Like most animals, including most mammals, llamas have tails. The tail of a llama is primarily used for social signaling. A llama’s tail, whether it is up, curled forward, or wagging can communicate several important things.
What Does a Llama’s Tail Look Like?
A llama’s tail is set right off the end of its back, which differs from the tail of an alpaca that is sloped down from its back.
A llama’s tail can vary in color from black, white, brown, and gray, as well as from spotted to speckled. The color of the tail reflects whatever color the llama is.
Once a llama has reached full maturity, its tail measures approximately 12 inches in length.
How a Llama Use Its Tail to Communicate

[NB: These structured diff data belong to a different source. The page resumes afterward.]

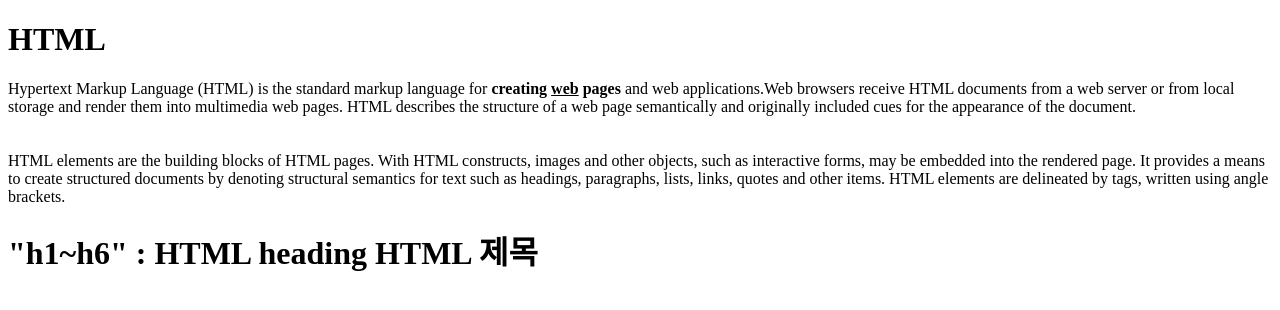
Repository: winterer4/Web-1
Page: HTML5/1.html
These files come from the project's save history. The page is drawn as it stood at one moment and after the next save; the edit follows.
The browser window is 1280 px wide. The pictures show the whole page.

Above is the page before, as saved 2018-10-25 06:44:17.

### HTML5/1.html
<!DOCTYPE html>
<html>
<head>
<meta charset="UTF-8">
<title>Insert title here</title>
</head>
<body>
<h1>HTML</h1>
Hypertext Markup Language (HTML) is the standard markup language for <strong>creating <u>web</u> pages</strong> and web applications.Web browsers receive HTML documents from a web server or from local storage and render them into multimedia web pages. HTML describes the structure of a web page semantically and originally included cues for the appearance of the document.
<br><br><br>HTML elements are the building blocks of HTML pages. With HTML constructs, images and other objects, such as interactive forms, may be embedded into the rendered page. It provides a means to create structured documents by denoting structural semantics for text such as headings, paragraphs, lists, links, quotes and other items. HTML elements are delineated by tags, written using angle brackets.

</body>

<h1>"h1~h6" : HTML heading HTML 제목 </h1>

</html>

After the next save:
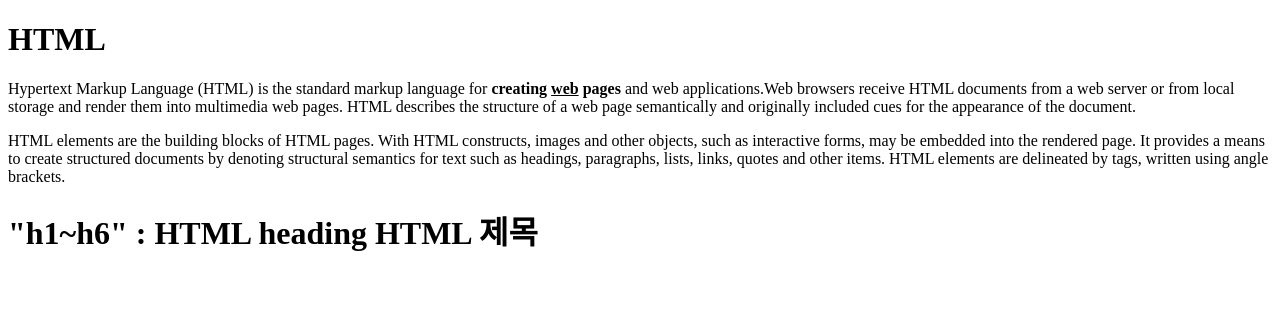
Saved 3 min 36 s later.
--- a/HTML5/1.html
+++ b/HTML5/1.html
@@ -6,8 +6,8 @@
 </head>
 <body>
 <h1>HTML</h1>
-Hypertext Markup Language (HTML) is the standard markup language for <strong>creating <u>web</u> pages</strong> and web applications.Web browsers receive HTML documents from a web server or from local storage and render them into multimedia web pages. HTML describes the structure of a web page semantically and originally included cues for the appearance of the document.
-<br><br><br>HTML elements are the building blocks of HTML pages. With HTML constructs, images and other objects, such as interactive forms, may be embedded into the rendered page. It provides a means to create structured documents by denoting structural semantics for text such as headings, paragraphs, lists, links, quotes and other items. HTML elements are delineated by tags, written using angle brackets.
+<p>Hypertext Markup Language (HTML) is the standard markup language for <strong>creating <u>web</u> pages</strong> and web applications.Web browsers receive HTML documents from a web server or from local storage and render them into multimedia web pages. HTML describes the structure of a web page semantically and originally included cues for the appearance of the document.</p>
+<p>HTML elements are the building blocks of HTML pages. With HTML constructs, images and other objects, such as interactive forms, may be embedded into the rendered page. It provides a means to create structured documents by denoting structural semantics for text such as headings, paragraphs, lists, links, quotes and other items. HTML elements are delineated by tags, written using angle brackets.</p>
 
 </body>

- Tail Up: A llama with a raised tail can mean different things, depending on its age and gender. If a male llama raises its tail, he is making himself look bigger to establish dominance or to try to woo a female llama. If a baby llama (also known as a cria) raises its tail, it is a sign of submission and that the baby poses no threat and should not be harmed. More generally speaking, though, a raised tail simply signifies that a llama is in an alert state.
- Tail Curled Forward: When a llama’s tail is curled forward, it signals that the animal is comfortable, relaxed, and therefore is in a non-aggressive state.
- Tail Wagging: When a male llama wags its tail, it means that it is excited. When a female llama wags its tail, especially if the tail is wagged in front of a male’s face, it’s a sign that the male should back off because she doesn’t want to mate.